MADRID, Spain -- Six months ago, a meeting between President Bush and Soviet President Mikhail S. Gorbachev would have been the main event.
But today's two-hour tete-a-tete is a mere sideshow to the peace conference heralding the first direct talks in four decades between Israel and its Arab neighbors.
For all the Soviet Union's cooperation in luring Arab states and Palestinians here, it was its very decline as a superpower that helped persuade Middle East leaders to join the U.S.-led peace process.
Bush administration officials have made little effort to trumpet today's two-hour luncheon meeting between Mr. Bush and Mr. Gorbachev as anything more than a means of launching the conference on a note of harmony.
But the future course of the Soviet Union itself will remain a major preoccupation of top administration officials once bilateral Middle East talks get under way, according to officials.
Behind the scenes, the administration has been wrestling furiously with whether Mr. Bush should announce a Soviet aid package and, if so, how big.
The aid is expected to be high on the Soviet president's agenda.
"I would not expect any announcements on assistance," said an administration official who reflects the views of senior policy-makers. "We're continuing to examine the Soviets' needs and requirements."
One State Department official said there was a flurry of last-minute bureaucratic activity on the aid question but added, "no one knows what the president himself is thinking."
With the rapid approach of the Soviet winter, some form of aid is almost inevitable, this official said, but may be too complex to work out by today.
Officials signaled last week that even if Mr. Bush were to announce an aid package, it would not be large at this stage.
The United States has so far aided the Soviet economy with agricultural credits and technical assistance.
Deputy Secretary of Defense Donald Atwood Jr., along with a group of industrialists, left Sunday to advise the Soviets on converting defense plants to civilian uses.
Deputy finance ministers from the seven industrialized democracies have gone to Moscow to speak to the Soviets about debt.
But much broader proposals on future aid are circulating inside the administration, which has been prodded by Germany, among others, to do more.

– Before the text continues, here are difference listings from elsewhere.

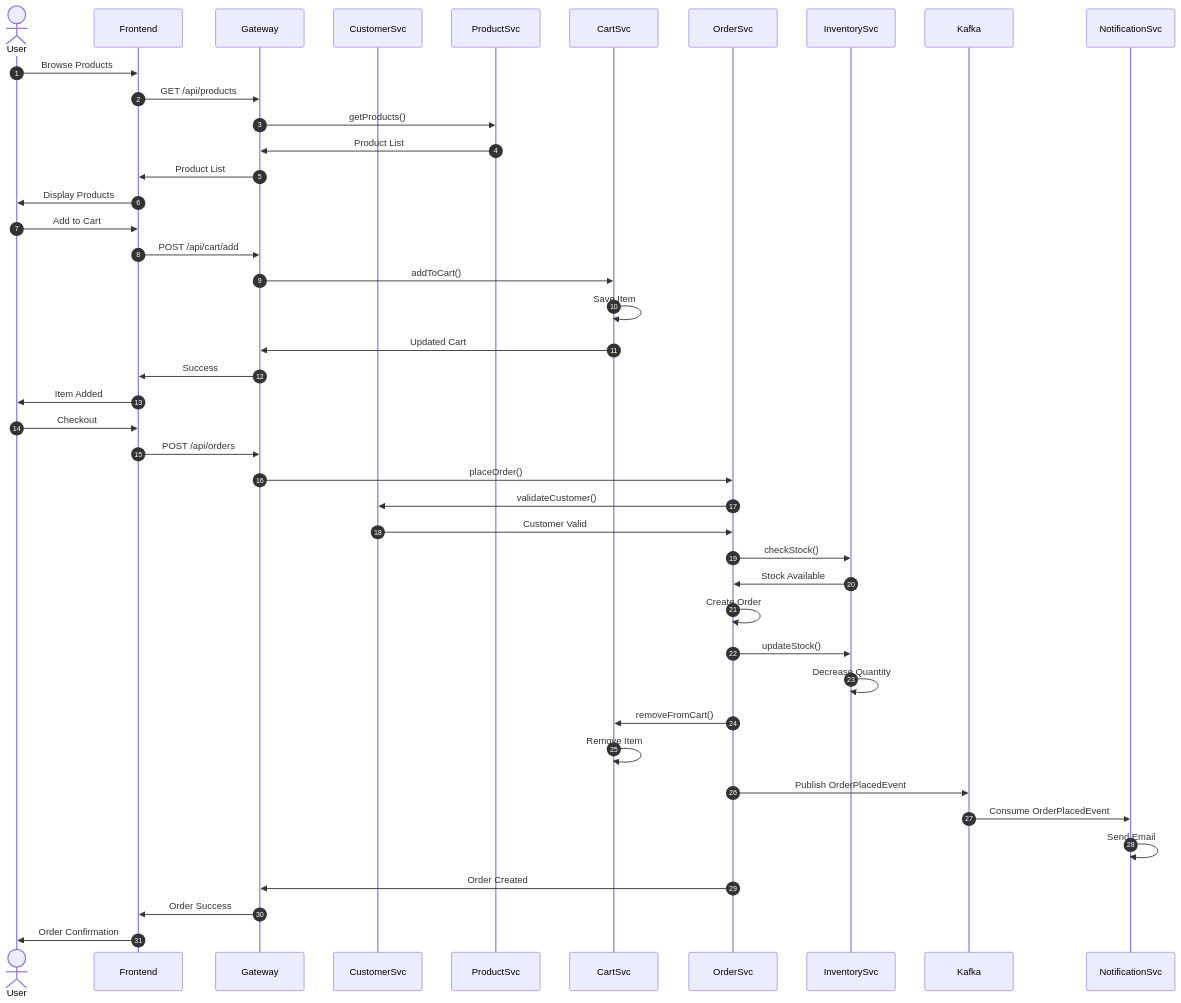
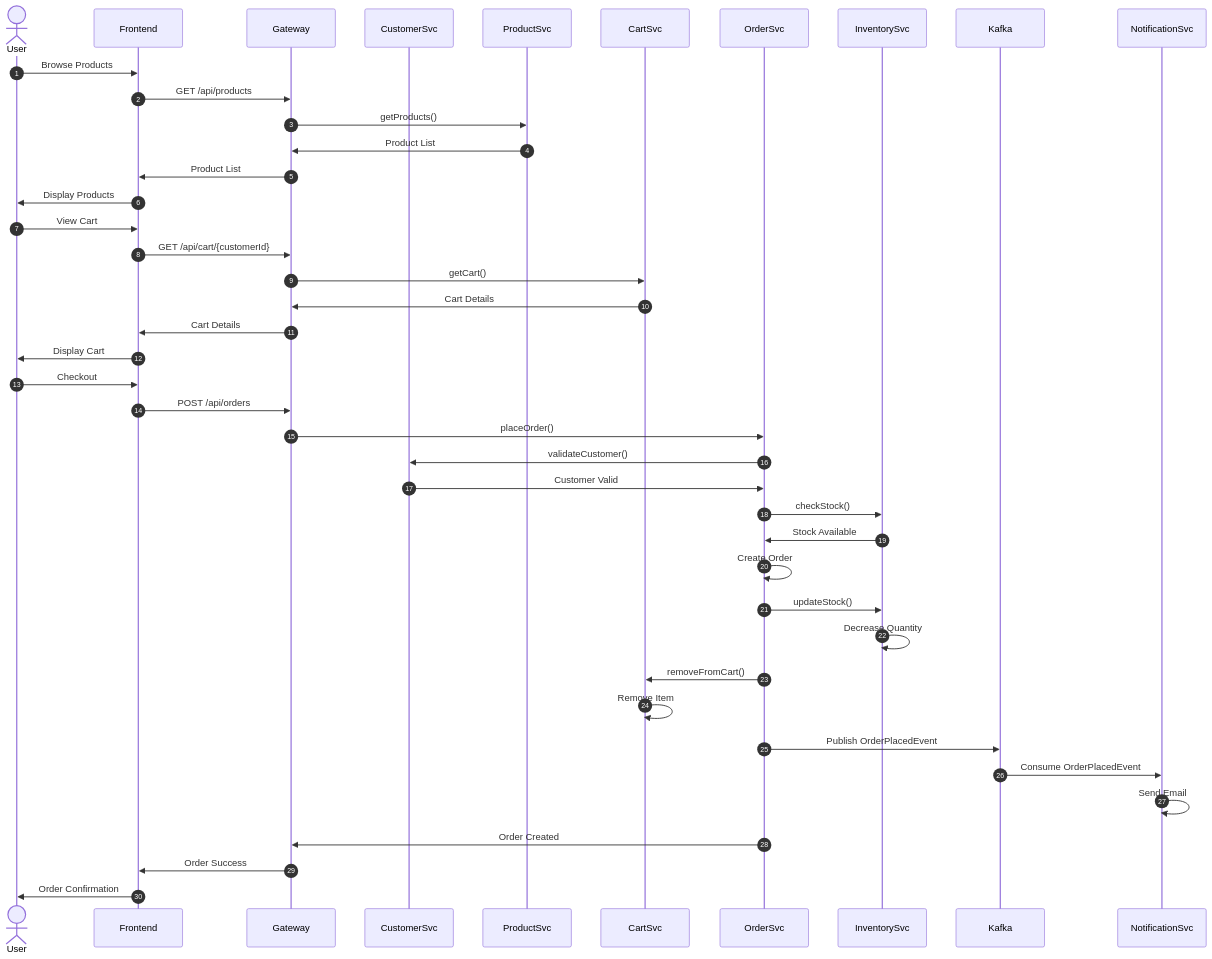
One commit to CongHuaan/linhtinh changed the second of 2 diagrams in test.md. Above: the diagram before and after it, drawn with Mermaid.

````diff
--- a/test.md
+++ b/test.md
@@ -142,68 +142,67 @@
 ```mermaid
 sequenceDiagram
     autonumber
 
     actor User
     participant Frontend
     participant Gateway
     participant CustomerSvc
     participant ProductSvc
     participant CartSvc
     participant OrderSvc
     participant InventorySvc
     participant Kafka
     participant NotificationSvc
 
     %% === Browse Products ===
     User ->> Frontend: Browse Products
     Frontend ->> Gateway: GET /api/products
     Gateway ->> ProductSvc: getProducts()
     ProductSvc ->> Gateway: Product List
     Gateway ->> Frontend: Product List
     Frontend ->> User: Display Products
 
-    %% === Add to Cart ===
-    User ->> Frontend: Add to Cart
-    Frontend ->> Gateway: POST /api/cart/add
-    Gateway ->> CartSvc: addToCart()
-    CartSvc ->> CartSvc: Save Item
-    CartSvc ->> Gateway: Updated Cart
-    Gateway ->> Frontend: Success
-    Frontend ->> User: Item Added
+    %% === View Cart ===
+    User ->> Frontend: View Cart
+    Frontend ->> Gateway: GET /api/cart/{customerId}
+    Gateway ->> CartSvc: getCart()
+    CartSvc ->> Gateway: Cart Details
+    Gateway ->> Frontend: Cart Details
+    Frontend ->> User: Display Cart
 
     %% === Place Order ===
     User ->> Frontend: Checkout
     Frontend ->> Gateway: POST /api/orders
     Gateway ->> OrderSvc: placeOrder()
     
     %% === Verify Customer ===
     OrderSvc ->> CustomerSvc: validateCustomer()
     CustomerSvc ->> OrderSvc: Customer Valid
     
     %% === Check Inventory ===
     OrderSvc ->> InventorySvc: checkStock()
     InventorySvc ->> OrderSvc: Stock Available
     
     %% === Create Order ===
     OrderSvc ->> OrderSvc: Create Order
     
     %% === Update Inventory ===
     OrderSvc ->> InventorySvc: updateStock()
     InventorySvc ->> InventorySvc: Decrease Quantity
     
     %% === Remove from Cart ===
     OrderSvc ->> CartSvc: removeFromCart()
     CartSvc ->> CartSvc: Remove Item
     
     %% === Send Order Event ===
     OrderSvc ->> Kafka: Publish OrderPlacedEvent
     
     %% === Process Notification ===
     Kafka ->> NotificationSvc: Consume OrderPlacedEvent
     NotificationSvc ->> NotificationSvc: Send Email
     
     %% === Return Result ===
     OrderSvc ->> Gateway: Order Created
     Gateway ->> Frontend: Order Success
     Frontend ->> User: Order Confirmation
 ```
````
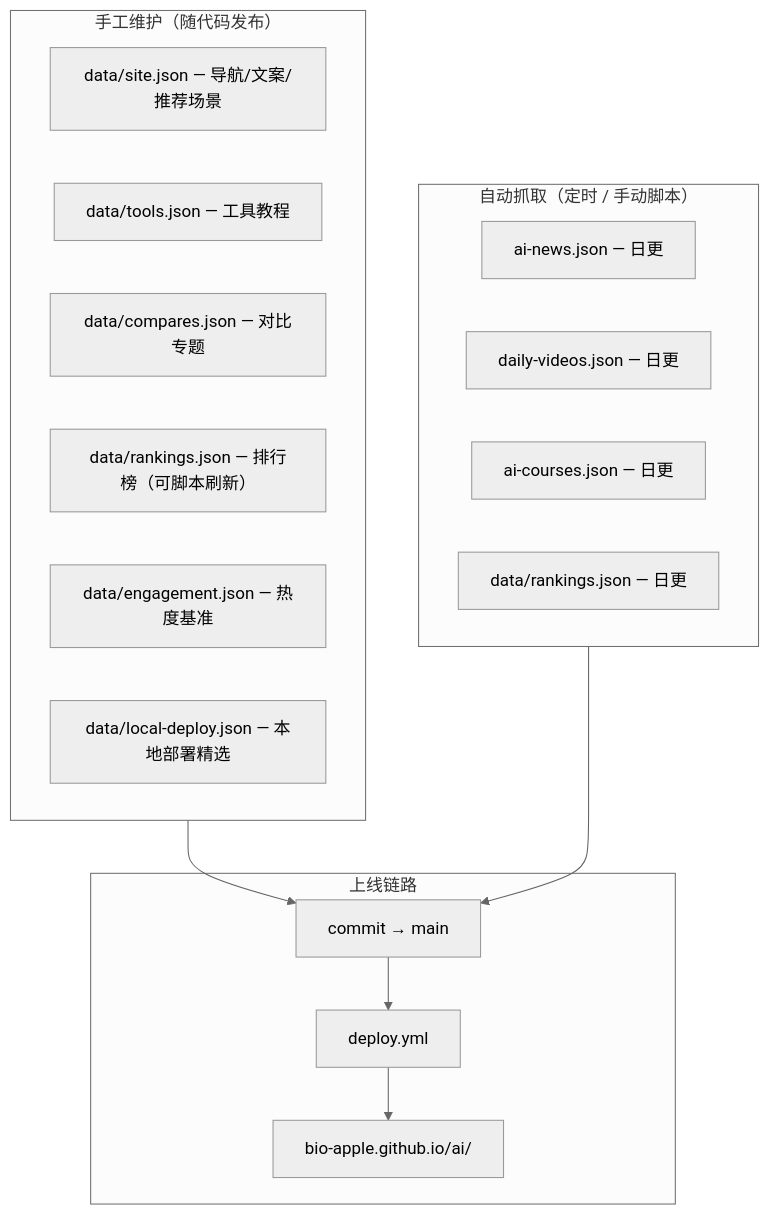
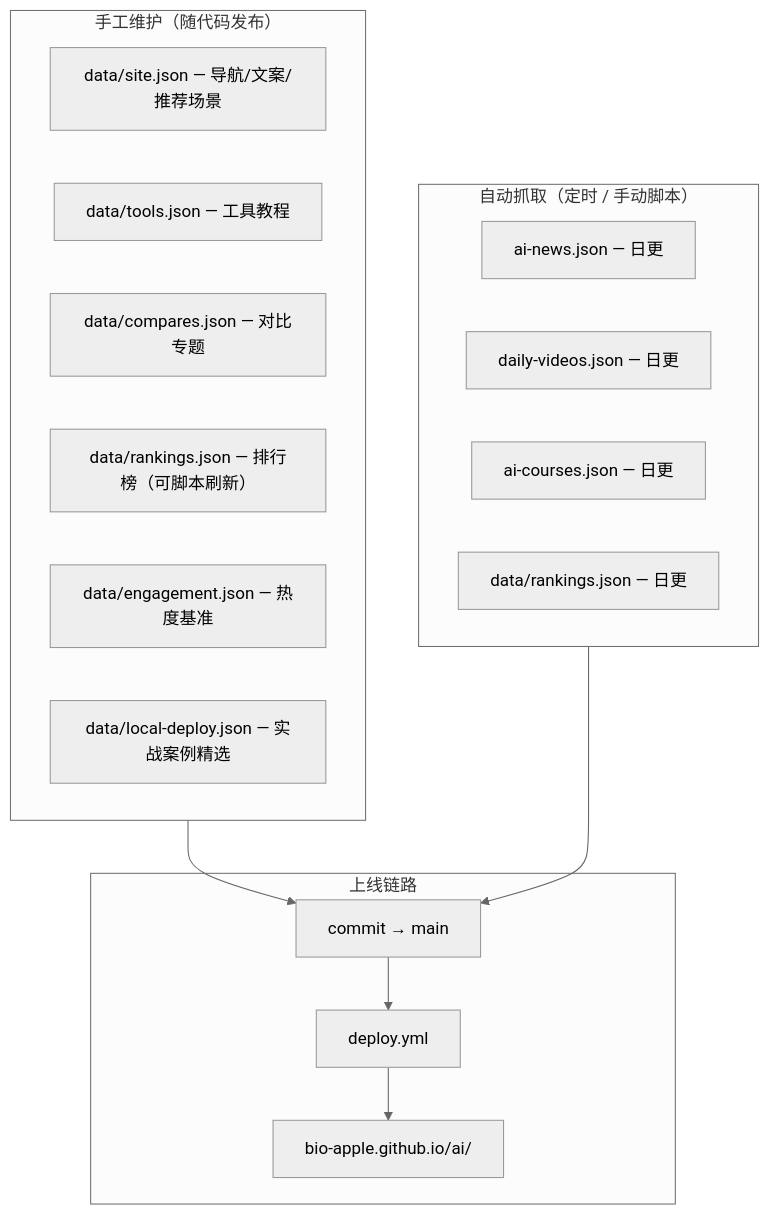
The first of 2 diagrams in docs/CONTENT-OPS.md (bio-apple/ai), drawn with Mermaid (neutral theme) before and after one commit. The commit also changed other lines of this file and 26 other files, not shown here.

````diff
--- a/docs/CONTENT-OPS.md
+++ b/docs/CONTENT-OPS.md
@@ -11,28 +11,28 @@
 ```mermaid
 flowchart TB
   subgraph manual["手工维护（随代码发布）"]
     M1["data/site.json — 导航/文案/推荐场景"]
     M2["data/tools.json — 工具教程"]
     M3["data/compares.json — 对比专题"]
     M4["data/rankings.json — 排行榜（可脚本刷新）"]
     M5["data/engagement.json — 热度基准"]
-    M6["data/local-deploy.json — 本地部署精选"]
+    M6["data/local-deploy.json — 实战案例精选"]
   end
 
   subgraph auto["自动抓取（定时 / 手动脚本）"]
     A1["ai-news.json — 日更"]
     A2["daily-videos.json — 日更"]
     A3["ai-courses.json — 日更"]
     A4["data/rankings.json — 日更"]
   end
 
   subgraph pipeline["上线链路"]
     GIT["commit → main"]
     DEPLOY["deploy.yml"]
     LIVE["bio-apple.github.io/ai/"]
   end
 
   manual --> GIT
   auto --> GIT
   GIT --> DEPLOY --> LIVE
 ```
````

"The numbers are so big it really is mind-boggling," a U.S. official said.
In a "wide open" discussion, Mr. Bush is expected to probe Mr. Gorbachev's assessment of the shrinking Soviet center's relations with the republics and what that means for continued economic reform.
It has become generally accepted within the administration that power has shifted decisively to the republics, although Mr. Bush appears to feel a special drive to bolster his Soviet counterpart.
An administration official said Mr. Bush wants Mr. Gorbachev's "evaluation of the current situation, economic conditions and the prospects for future republics' participating in an economic union."
Only eight republics have joined the economic union so far.
Russian President Boris N. Yeltsin, who heads the largest republic, pushed the center further toward irrelevance yesterday when he declared his intention to assume the post of prime minister to press harder toward radical free-market reforms.
"That was good timing to upstage the two leaders," a U.S. diplomat said.
Differences exist in the Bush administration about how deeply worried Washington should be about the Ukraine's military ambitions.
While it is not seen to be coveting its own nuclear arsenal, the Ukraine does want a voice in how nuclear weapons are disposed of and has announced plans to build its own 400,000-man army.
One continuing major aspect of U.S.-Soviet relations will be arms control -- figuring out how to implement the sweeping Bush and Gorbachev nuclear weapons-cut proposals and gaining ratification of and adherence to treaties already signed.
But Mr. Bush said last week that he did not plan to bring a response to the Soviets' latest initiative, indicating that his advisers had not yet worked out a position.
The schedule of speeches for the opening sessions of the Mideast peace talks in Madrid, Spain. All times are local, which is six hours ahead of Eastern Standard Time:
10:30 a.m. Prime Minister Felipe Gonzalez of Spain opens the conference.
10:40 a.m. President Bush
11 a.m. Soviet President Mikhail S. Gorbachev
2:15 p.m. European Community representative
3:15 p.m. Egypt.
4 p.m. End of opening session
10 a.m. Israel
11:15 a.m. Jordanian-Palestinian delegation
2:45 p.m. Jordanian-Palestinian delegation
4 p.m. Lebanon
5:15 p.m. Syria
5:45 p.m. End of second-day session
8 a.m. Israeli rebuttal
8:15 a.m. Jordanian-Palestinian rebuttal
8:45 a.m. Lebanese rebuttal
9 a.m. Syrian rebuttal
9:15 a.m. Egyptian rebuttal
9:30 a.m. Soviet Foreign Minister Boris D. Pankin
a.m. Secretary of State James A. Baker III
10:30 a.m. End of third-day session